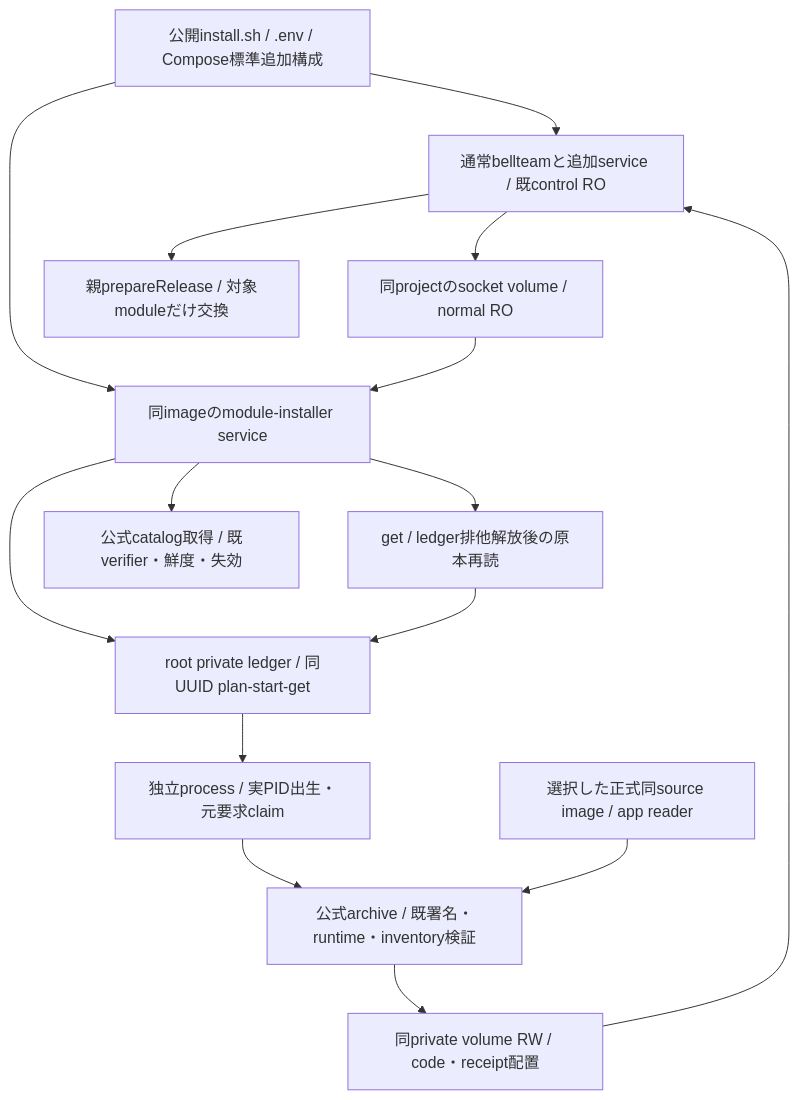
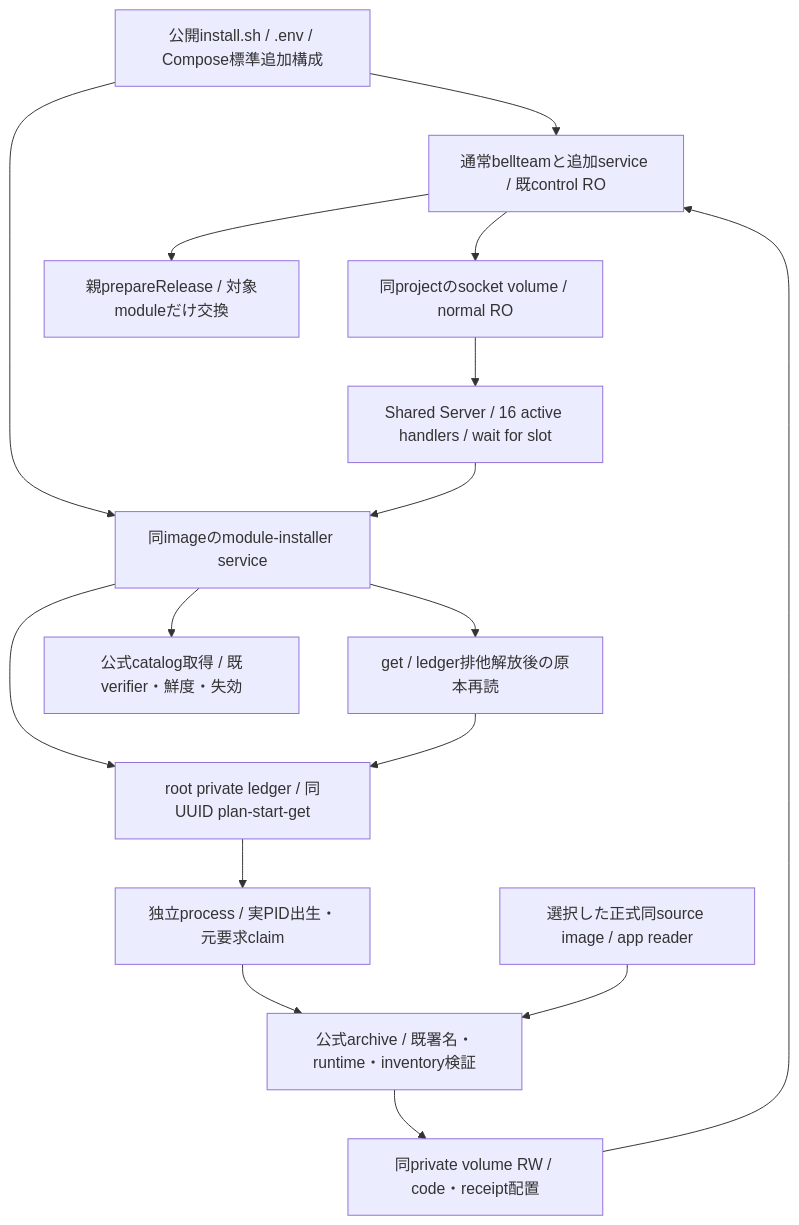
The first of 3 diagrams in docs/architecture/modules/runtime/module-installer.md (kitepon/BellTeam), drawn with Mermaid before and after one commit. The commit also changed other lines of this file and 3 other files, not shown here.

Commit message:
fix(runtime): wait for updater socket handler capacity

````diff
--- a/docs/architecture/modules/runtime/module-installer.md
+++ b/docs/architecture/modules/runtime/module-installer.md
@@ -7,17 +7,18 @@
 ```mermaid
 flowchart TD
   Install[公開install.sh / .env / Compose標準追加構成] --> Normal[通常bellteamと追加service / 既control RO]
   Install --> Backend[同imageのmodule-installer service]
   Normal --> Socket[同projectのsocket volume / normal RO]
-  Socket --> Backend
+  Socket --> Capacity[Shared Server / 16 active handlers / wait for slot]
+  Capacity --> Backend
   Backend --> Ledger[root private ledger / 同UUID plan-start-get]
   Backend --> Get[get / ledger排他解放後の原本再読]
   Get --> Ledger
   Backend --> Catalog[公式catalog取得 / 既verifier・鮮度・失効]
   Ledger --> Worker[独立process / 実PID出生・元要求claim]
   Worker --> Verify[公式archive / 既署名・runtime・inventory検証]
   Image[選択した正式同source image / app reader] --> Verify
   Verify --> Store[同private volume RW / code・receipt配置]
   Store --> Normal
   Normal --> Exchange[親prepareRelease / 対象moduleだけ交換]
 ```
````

####

* _Required work_:
Copy each line of the listing exactly, skipping any picture.

* _Problem solution_:
The first of 3 diagrams in docs/architecture/modules/runtime/module-installer.md (kitepon/BellTeam), drawn with Mermaid before and after one commit. The commit also changed other lines of this file and 3 other files, not shown here.

Commit message:
fix(runtime): wait for updater socket handler capacity

````diff
--- a/docs/architecture/modules/runtime/module-installer.md
+++ b/docs/architecture/modules/runtime/module-installer.md
@@ -7,17 +7,18 @@
 ```mermaid
 flowchart TD
   Install[公開install.sh / .env / Compose標準追加構成] --> Normal[通常bellteamと追加service / 既control RO]
   Install --> Backend[同imageのmodule-installer service]
   Normal --> Socket[同projectのsocket volume / normal RO]
-  Socket --> Backend
+  Socket --> Capacity[Shared Server / 16 active handlers / wait for slot]
+  Capacity --> Backend
   Backend --> Ledger[root private ledger / 同UUID plan-start-get]
   Backend --> Get[get / ledger排他解放後の原本再読]
   Get --> Ledger
   Backend --> Catalog[公式catalog取得 / 既verifier・鮮度・失効]
   Ledger --> Worker[独立process / 実PID出生・元要求claim]
   Worker --> Verify[公式archive / 既署名・runtime・inventory検証]
   Image[選択した正式同source image / app reader] --> Verify
   Verify --> Store[同private volume RW / code・receipt配置]
   Store --> Normal
   Normal --> Exchange[親prepareRelease / 対象moduleだけ交換]
 ```
````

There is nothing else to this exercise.